Indian TV journalist Ritu Bhardawaj reckons that the dancing girls have a special insight into the plight of women. That's because they're really men, dressed up for the Navratri festivities in the Indian state of Bihar. Ritu is visiting Bihar to continue her report on the invisible barrier which confronts so many Asian women. And if Anand and Shrish are right, women are still too often regarded as sex objects. But supposedly backward Bihar also offers a role model in Kiran Devi, a young housewife elected as village head, or sarpanch. Among her duties is judging local disputes, and so far she's settled at least 200 cases. When men, who are seen as protectors and providers, walk out of marriages, women can be left in legal limbo. But is it wise to press for reforms when Islamic fundamentalism is on the rise?
The other titles in this series are:
1. Moments of Truth - Charles Stewart, whose 1984 film alerted the world to the Ethiopian famine, returns to check whether the people he filmed then are now free from danger.
2. Reclaim the Condom - Trained advice columnist Sheila launches a campaign in Mozambique to promote condoms as sexy contraceptives - not weapons in the fight against HIV and disease.
3. The President's Dilemma - In the face of rising sea levels due to climate change, Kiribati President Anote Tong must decide the fate of his people.
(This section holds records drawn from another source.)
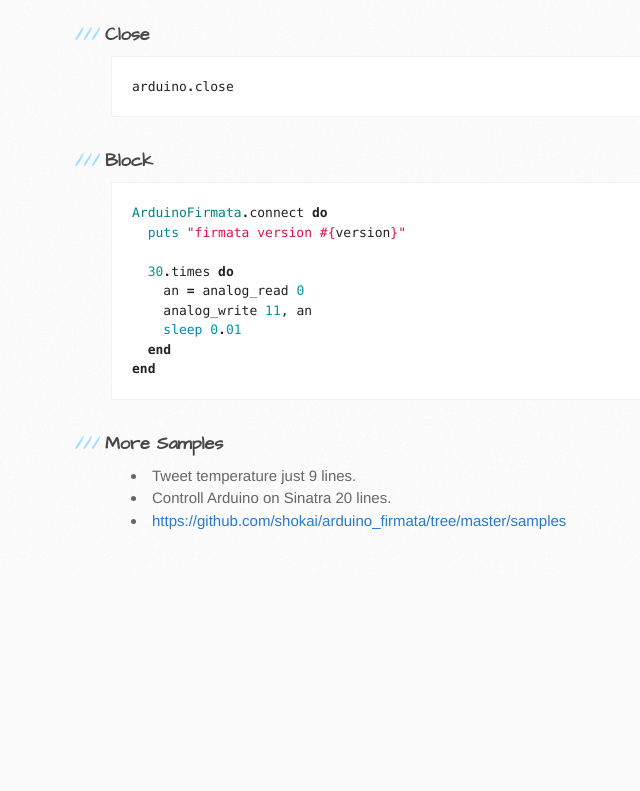
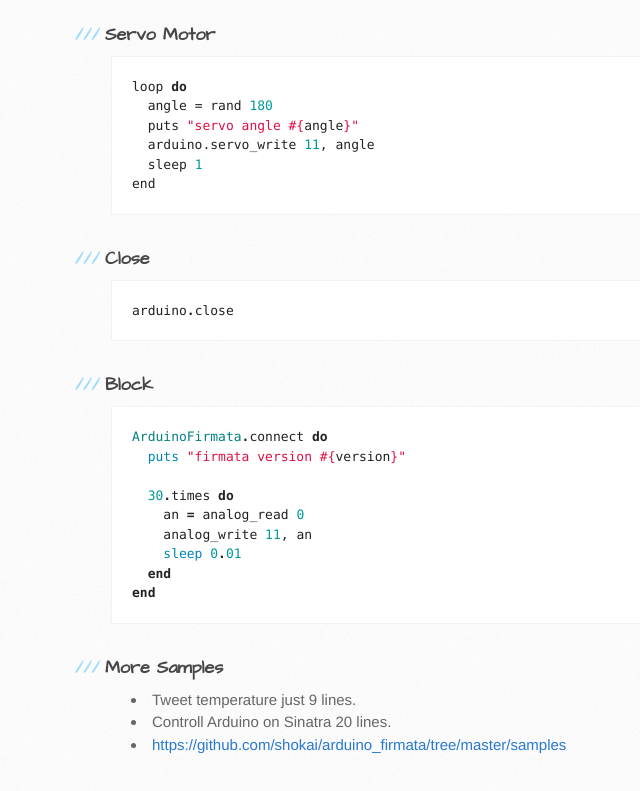
Before and after one commit to shokai/arduino_firmata, a plain HTML site: page index.html in a window 1280 px wide. Shown: the part 1788-2579 px from the top of the page, without its empty margins (59-699 px from the left). Before the commit the page ends 2363 px from the top, so only its background shows below. Drawn offline with Linux system fonts and the light colour scheme.

Commit message:
add servo motor code

```diff
--- a/index.html
+++ b/index.html
@@ -98,6 +98,17 @@ GND &amp; 5V -&gt; CdS &amp; 10kΩ -&gt  Analog 0 PIN
 <img src="./images/analog_read.jpg" />
 </p>
 
+
+<h3>Servo Motor</h3>
+<div class="highlight"><pre><span class="n">loop</span> <span class="k">do</span>
+  <span class="n">angle</span> <span class="p">=</span> <span class="n">rand</span> <span class="mi">180</span>
+  <span class="n">puts</span> <span class="s">&quot;servo angle #{</span><span class="n">angle</span><span class="s">}&quot;</span>
+  <span class="n">arduino</span><span class="p">.</span><span class="n">servo_write</span> <span class="mi">11</span><span class="p">,</span> <span class="n">angle</span>
+  <span class="n">sleep</span> <span class="mi">1</span>
+<span class="n">end</span>
+</pre></div>
+
+
 <h3>Close</h3>
 
 <div class="highlight"><pre><span class="n">arduino</span><span class="o">.</span><span class="n">close</span>
```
Should he plan for an orderly evacuation of the islands?
4. Grace Under Fire - Dr. Grace Kodindo explores what help is available for the people, particularly women, affected by the ongoing and bloody conflict in North Kivu, Democratic Republic of Congo.
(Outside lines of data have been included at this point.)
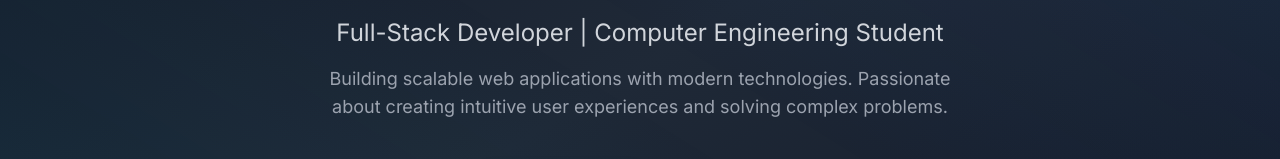
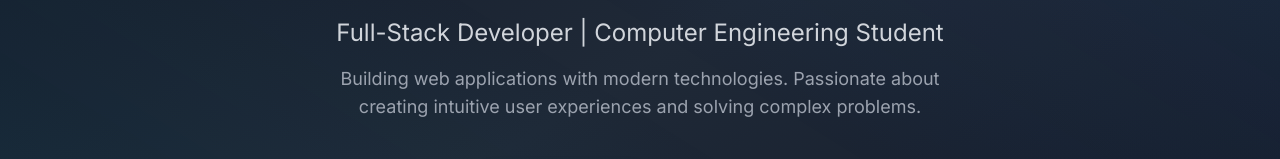
Before and after one commit to rajan-parmar-23102006/rajanparmar, a Next.js app in the folder rajan-portfolio/: page / in a window 1280 px wide. Shown: the part 333-492 px from the top of the page. Built offline with nearby package versions, Linux system fonts and the light colour scheme.

Commit message:
Update Hero.tsx

```diff
--- a/rajan-portfolio/components/Hero.tsx
+++ b/rajan-portfolio/components/Hero.tsx
@@ -41,7 +41,7 @@ export default function Hero() {
           animate={{ opacity: 1, y: 0 }}
           transition={{ duration: 0.8, delay: 0.4 }}
         >
-          Building scalable web applications with modern technologies. Passionate about creating intuitive user experiences and solving complex problems.
+          Building web applications with modern technologies. Passionate about creating intuitive user experiences and solving complex problems.
         </motion.p>
 
         <motion.div
```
5. Darkness on the Edge of Town - Hungarian filmmaker Arpád Bogdan sets out to discover what's behind the new wave of anti-Roma sentiment in Hungary today.
6. Silk Ceiling, Part 1 - Ritu Bhardawaj is an Indian TV reporter who has broken through the silk ceiling which narrows the prospects for so many women in the Asia Pacific region.
8. How to Become a President - Former World Soccer Player of the Year, George Weah, is running for president again his native Liberia. Is he out of his depth?
9. The Elephants' Dream of Peace - In Ivory Coast the national soccer team, the Elephants, helped stop a civil war in 2005. Can the efforts of their top players avert disaster this time?
10. Sorie K and the MDGs - Blind musician, Sorie Kondi, from Sierra Leone looks at what's happening with girls' education in his country 10 years after civil war.
11. Trawler Girl - A female trawler captain in Namibia exemplifies goals set forth for women in the Millennium Development Goals.
12. Biker Boys of the Dirt Island - In Nairobi's Korogocho slum, a group of former thieves trying to go straight now provide an informal motorcycle taxi service.
13. Hassan and The Graduates - As Egyptian industry is undermined by Chinese imports, Hassan, a university graduate, takes up the government's offer of free land to farm.
14. Scent of the Streets - Nigeria has had some success in getting more women into government and business. But what about in the crowded and often violent slums of Lagos?
15. Nottingham Lace - With unemployment figures rising across Europe, is there still a place for the niche craft skills of Cluny Lace in the U.K.'s East Midlands?
16. Looting The Seas - Investigates the looming collapse of Atlantic Bluefin Tuna stocks and the role EU policies have played in the crisis.
Grade Level: 10-12, College, Adult
US Release Date: 2011
Copyright Date: 2009
DVD ISBN: 1-59458-987-9
"Silk Ceiling is another fine addition to the Life series...Eminently useable in the classroom as well as for the public. The episode conveys the critical message that the struggle for women's rights, like all cultural struggles, is a 'contestation of values'--a contestation that women must win and that, with history on their side, they will win. Perhaps if more men had to walk in women's shoes, quite literally like the hijras/aravanis in the film, the ceilings would be easily shattered. Suitable for college courses in cultural anthropology, anthropology of women/gender, anthropology of Islam, and South Asian studies, as well as general audiences."
Jack David Eller, Community College of Denver, Anthropology Review Database
"There is a continuous challenge of trying to strike a balance in the film[s]...[The films] can be used successfully in stimulating a discussion amongst the youth about the negative aspects of such a life as well as an exploration of alternatives."
Teboho Moja, Clinical Professor of Higher Education, New York University